The deer were frisky in the backyard this morning, the younger ones racing around like little kids. Then suddenly all the action stopped, and all (except one) looked in one direction.
The left-over seed heads in the wildflower garden get chomped by the deer at this time of year. I never realized there was so much variation in coat color of deer in the winter. The doe in the left back of the group is quite dark.
And this is apparently what they were staring at, or anticipating the arrival of.
He arrived a few minutes after the does had departed. Did they hear him, or see him, or smell him???
And this is what the buck did for the next few minutes.
He’s not grazing, he’s following a scent trail. The smell of the does gives him clues about their reproductive status.
His head moved along the path the does took, then he suddenly moved it upward and stood with his mouth open and tongue moving in and out.
Specialized glands on the lower part of the doe’s leg (tarsal glands) give off a particular scent when the doe is in heat, indicating when will be receptive to the male.
Tasting the odor molecules? A specialized (vomeronasal) organ located in the roof of the mouth detects the tarsal scent of the does. Bucks use their tongue to capture and press those scents into the organ, which passes the information on to the brain via nerves.

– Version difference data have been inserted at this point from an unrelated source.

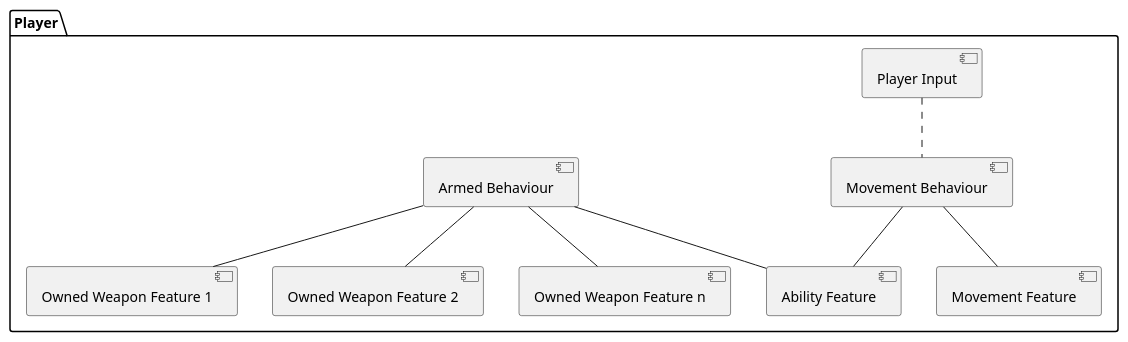
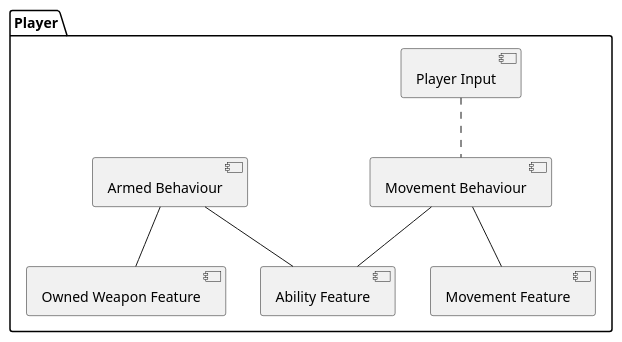
Before and after one commit to Famoose/marine-survivors: the diagram in docs/01_Implementation/Prefabs/Player.puml, drawn with PlantUML. The commit also changed 9 other files, not shown here.

Commit message:
Refactor on death, new diagrams

```diff
--- a/docs/01_Implementation/Prefabs/Player.puml
+++ b/docs/01_Implementation/Prefabs/Player.puml
@@ -1,24 +1,20 @@
 @startuml
 
 package Player {
     [Player Input] as playerInput
     [Movement Behaviour] as movementBeh
     [Armed Behaviour] as armedBeh
     [Movement Feature] as movementFea
-    [Owned Weapon Feature 1] as weaponFea1
-    [Owned Weapon Feature 2] as weaponFea2
-    [Owned Weapon Feature n] as weaponFean
+    [Owned Weapon Feature] as weaponFea
     [Ability Feature] as abilityFea
 }
 
 movementBeh -- movementFea
 movementBeh -- abilityFea
 
-armedBeh -- weaponFea1
-armedBeh -- weaponFea2
-armedBeh -- weaponFean
+armedBeh -- weaponFea
 armedBeh -- abilityFea
 
 playerInput .. movementBeh
 
 @enduml
```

He wandered off in their direction a few minutes later, so I assume they didn’t smell quite right, or he would have been in a bigger hurry to catch them.